It was also good to hear from Indonesian concession companies and Australian and Swedish retailing companies that are working to ensure that only legal products enter their supply chains, at the private sector dialogue, supported by PROFOR, Forest Legality Alliance and The Nature Conservancy, on the margins of the APEC meeting. I think this is an angle we sometimes miss: we easily forget the value of sustainably managed forests and wood-based industries in the creation of “climate-smart” jobs, poverty eradication and shared prosperity in rural areas. There has been so much bad pressn in our sector that we easily forget the potential for positive change.
My second stop was Lombok, not far from Bali, where I followed Forest Carbon Partnership Facility (FCPF) discussions on REDD+ and how to make sure global policies benefit indigenous peoples and other marginalized forest users. Indonesia is an excellent location for these discussions since the country has taken notable decisions regarding indigenous peoples’ rights to their land.
The third “attraction” on this trip was not a meeting but rather a condition that affected the entire sub-region: the hazy issue of fire. A couple of years ago, country musician Luke Bryan had a hit single called “Rain is a good thing.” I am sure that millions of people in Malaysia, Singapore and Indonesia agreed with him when real and artificial rain fell on the burning peatlands in Riau in Central Sumatra, putting down fires. Luke Bryan had his own reasons for praising rain, but he was right: pollution levels dropped from their alarming highs.

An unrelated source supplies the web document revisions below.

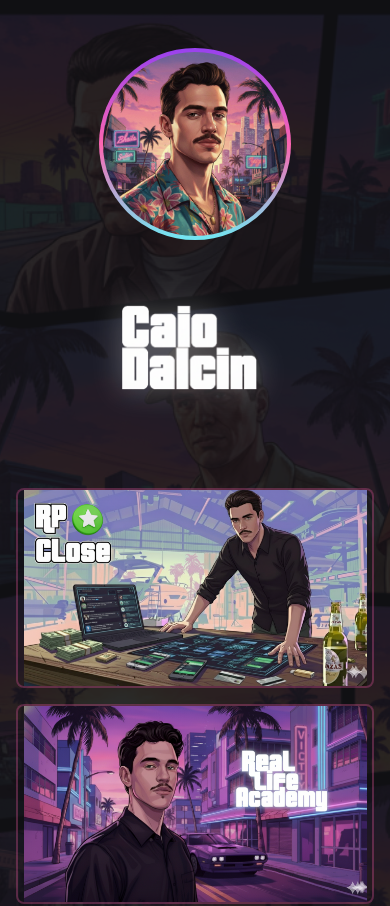
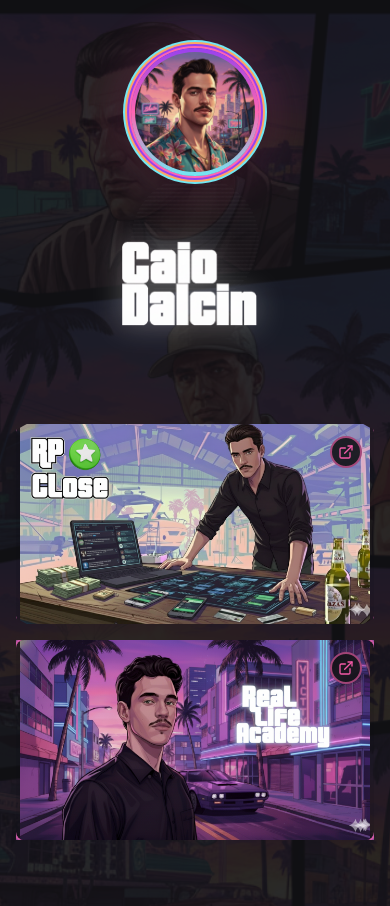
Before and after one commit to contameiaoitone-del/gta-digital-heist, a React (Vite) app: page /links in a window 390 px wide. Shown: the top 906 px of the page. Built offline with nearby package versions, Linux system fonts and the light colour scheme; the HTML template or start-up script is replaced by a standard one.

Commit message:
Refactor: Implement GTA VI style enhancements

```diff
--- /dev/null
+++ b/src/components/GameLoader.tsx
@@ -0,0 +1,61 @@
+import { useEffect, useState } from "react";
+
+const GameLoader = () => {
+  const [progress, setProgress] = useState(0);
+  const [isLoaded, setIsLoaded] = useState(false);
+
+  useEffect(() => {
+    const duration = 2000; // 2 seconds loading
+    const interval = 50; // update every 50ms
+    const steps = duration / interval;
+    const increment = 100 / steps;
+
+    const timer = setInterval(() => {
+      setProgress((prev) => {
+        if (prev >= 100) {
+          clearInterval(timer);
+          setTimeout(() => setIsLoaded(true), 300);
+          return 100;
+        }
+        return Math.min(prev + increment, 100);
+      });
+    }, interval);
+
+    return () => clearInterval(timer);
+  }, []);
+
+  if (isLoaded) return null;
+
+  return (
+    <div className="fixed bottom-6 right-6 z-50 animate-fade-in">
+      <div className="bg-background/90 backdrop-blur-md border-2 border-neon-pink/40 rounded-lg p-4 min-w-[200px] shadow-volumetric-pink">
+        {/* Loading Text */}
+        <div className="flex items-center gap-2 mb-2">
+          <div className="text-neon-pink font-bold text-sm tracking-wider animate-pulse">
+            LOADING
+          </div>
+          <div className="flex gap-1">
+            <span className="text-neon-pink animate-pulse" style={{ animationDelay: "0ms" }}>.</span>
+            <span className="text-neon-pink animate-pulse" style={{ animationDelay: "200ms" }}>.</span>
+            <span className="text-neon-pink animate-pulse" style={{ animationDelay: "400ms" }}>.</span>
+          </div>
+        </div>
+
+        {/* Progress Bar */}
+        <div className="relative h-2 bg-muted/50 rounded-full overflow-hidden">
+          <div
+            className="absolute inset-y-0 left-0 bg-gradient-to-r from-neon-cyan via-neon-pink to-neon-purple rounded-full transition-all duration-200 ease-out shadow-[0_0_10px_currentColor]"
+            style={{ width: `${progress}%` }}
+          />
+        </div>
+
+        {/* Progress Percentage */}
+        <div className="text-right text-xs text-muted-foreground mt-1 font-mono">
+          {Math.round(progress)}%
+        </div>
+      </div>
+    </div>
+  );
+};
+
+export default GameLoader;
--- a/src/index.css
+++ b/src/index.css
@@ -74,6 +74,7 @@ All colors MUST be HSL.
     --shadow-volumetric-cyan: 0 8px 32px hsl(190 100% 65% / 0.18), 0 0 80px hsl(190 100% 65% / 0.10);
 
     --transition-smooth: all 0.3s cubic-bezier(0.4, 0, 0.2, 1);
+    --transition-gta: all 0.15s cubic-bezier(0.34, 1.56, 0.64, 1);
 
     --sidebar-background: 0 0% 98%;
     --sidebar-foreground: 240 5.3% 26.1%;
@@ -403,9 +404,128 @@ All colors MUST be HSL.
       top: -4px;
     }
 
-    .logo-border-left,
-    .logo-border-right {
-      width: 4px;
-    }
+  .logo-border-left,
+  .logo-border-right {
+    width: 4px;
   }
 }
+
+/* GTA VI Avatar Styles */
+.gta-avatar-border {
+  position: relative;
+  box-shadow:
+    0 0 0 2px hsl(330 100% 70%),
+    0 0 0 4px hsl(270 85% 60%),
+    0 0 0 6px hsl(25 100% 70%),
+    0 0 0 8px hsl(185 85% 70%),
+    0 8px 32px rgba(0, 0, 0, 0.6),
+    0 0 60px hsl(330 100% 70% / 0.4);
+}
+
+.gta-avatar-border::after {
+  content: '';
+  position: absolute;
+  inset: 0;
+  border-radius: inherit;
+  background: repeating-linear-gradient(
+    0deg,
+    transparent,
+    transparent 2px,
+    hsl(0 0% 100% / 0.03) 2px,
+    hsl(0 0% 100% / 0.03) 4px
+  );
+  pointer-events: none;
+  animation: scanline-move 8s linear infinite;
+}
+
+@keyframes scanline-move {
+  0% { transform: translateY(0); }
+  100% { transform: translateY(100%); }
+}
+
+/* GTA VI Card Styles */
+.gta-card-border {
+  box-shadow:
+    0 0 0 2px hsl(330 100% 70% / 0.6),
+    0 0 0 4px hsl(270 85% 60% / 0.5),
+    0 0 0 6px hsl(25 100% 70% / 0.4),
+    0 8px 32px rgba(0, 0, 0, 0.4);
+  transition: all 0.15s cubic-bezier(0.34, 1.56, 0.64, 1);
+}
+
+.gta-card-border:hover {
+  box-shadow:
+    0 0 0 2px hsl(330 100% 70%),
+    0 0 0 4px hsl(270 85% 60%),
+    0 0 0 6px hsl(25 100% 70%),
+    0 0 0 8px hsl(185 85% 70%),
+    0 12px 48px rgba(0, 0, 0, 0.6),
+    0 0 80px hsl(330 100% 70% / 0.5);
+  transform: scale(1.03);
+}
+
+.gta-card-border:active {
+  animation: flash-glow 0.3s ease-out;
+}
+
+@keyframes flash-glow {
+  0%, 100% { opacity: 1; }
+  50% {
+    opacity: 0.9;
+    box-shadow:
+      0 0 0 2px hsl(330 100% 70%),
+      0 0 0 4px hsl(270 85% 60%),
+      0 0 0 6px hsl(25 100% 70%),
+      0 0 0 8px hsl(185 85% 70%),
+      0 0 100px hsl(330 100% 70% / 0.8);
+  }
+}
+
+.clip-gta {
+  clip-path: polygon(
+    0% 3%,
+    3% 0%,
+    97% 0%,
+    100% 3%,
+    100% 97%,
+    97% 100%,
+    3% 100%,
+    0% 97%
+  );
+}
+
+.external-link-icon {
+  position: absolute;
+  top: 12px;
+  right: 12px;
+  width: 32px;
+  height: 32px;
+  background: hsl(var(--background) / 0.9);
+  backdrop-filter: blur(8px);
+  border: 2px solid hsl(330 100% 70% / 0.6);
+  border-radius: 50%;
+  display: flex;
+  align-items: center;
+  justify-content: center;
+  transition: all 0.15s cubic-bezier(0.34, 1.56, 0.64, 1);
+  z-index: 10;
+}
+
+.external-link-icon:hover {
+  border-color: hsl(330 100% 70%);
+  box-shadow: 0 0 20px hsl(330 100% 70% / 0.6);
+  transform: scale(1.1);
+}
+
+.shadow-volumetric-pink {
+  box-shadow: var(--shadow-volumetric-pink);
+}
+
+.shadow-volumetric-purple {
+  box-shadow: var(--shadow-volumetric-purple);
+}
+
+.shadow-volumetric-cyan {
+  box-shadow: var(--shadow-volumetric-cyan);
+}
+}
--- a/src/pages/Links.tsx
+++ b/src/pages/Links.tsx
@@ -5,6 +5,7 @@ import rpCloseBanner from "@/assets/rp-close-banner.png";
 import realLifeAcademyBanner from "@/assets/real-life-academy-banner.png";
 import caioDalcinProfile from "@/assets/caio-dalcin-profile.png";
 import caioDalcinLogo from "@/assets/caio-dalcin-logo.png";
+import GameLoader from "@/components/GameLoader";
 
 const Links = () => {
   const links = [
@@ -26,6 +27,8 @@ const Links = () => {
 
   return (
     <div className="min-h-screen bg-background relative overflow-hidden">
+      <GameLoader />
+
       {/* Background Image with Overlay */}
       <div
         className="absolute inset-0 bg-cover bg-center opacity-10 noise-texture"
@@ -37,7 +40,7 @@ const Links = () => {
       <div className="relative z-10 container max-w-2xl mx-auto px-4 py-12 flex flex-col items-center justify-center min-h-screen">
         {/* Logo/Avatar */}
         <div className="mb-8 text-center">
-          <div className="w-48 h-48 mx-auto mb-4 rounded-full bg-gradient-vice p-1 shadow-volumetric-pink animate-glow-pulse">
+          <div className="w-32 h-32 md:w-40 md:h-40 lg:w-48 lg:h-48 mx-auto mb-4 rounded-full bg-gradient-vice p-1 animate-glow-pulse gta-avatar-border">
             <img
               src={caioDalcinProfile}
               alt="Caio Dalcin"
@@ -66,14 +69,18 @@ const Links = () => {
               {link.image ? (
                 // Link com imagem
                 <div
-                  className="relative rounded-lg overflow-hidden min-h-[200px] md:min-h-[240px] transition-all duration-300 hover:scale-[1.02] border-2 border-neon-pink/30 hover:border-neon-pink/50 md:backdrop-blur-sm bg-background/10"
+                  className="relative rounded-lg overflow-hidden min-h-[200px] md:min-h-[240px] bg-background/10 gta-card-border clip-gta"
                   style={{
                     backgroundImage: `url(${link.image})`,
                     backgroundSize: 'contain',
                     backgroundPosition: 'center',
                     backgroundRepeat: 'no-repeat',
                   }}
-                />
+                >
+                  <div className="external-link-icon">
+                    <ExternalLink className="w-4 h-4 text-neon-pink" />
+                  </div>
+                </div>
               ) : (
                 // Link sem imagem (estilo original)
                 <div className="relative bg-card/50 backdrop-blur-md border-2 border-neon-pink/20 rounded-lg p-6 transition-all duration-300 hover:border-neon-pink/50 hover:shadow-volumetric-pink hover:scale-[1.03] animate-glow-pulse">
```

The fires appeared to strain the relationship between countries in the regions, with lots of finger-pointing across the Strait of Malacca. But fortunately in recent days regional dialogue has become more constructive.
Some things however never change: after this large-scale natural resource governance failure, eight smallholders caught practicing slash and burn farming were the first people to be placed under arrest.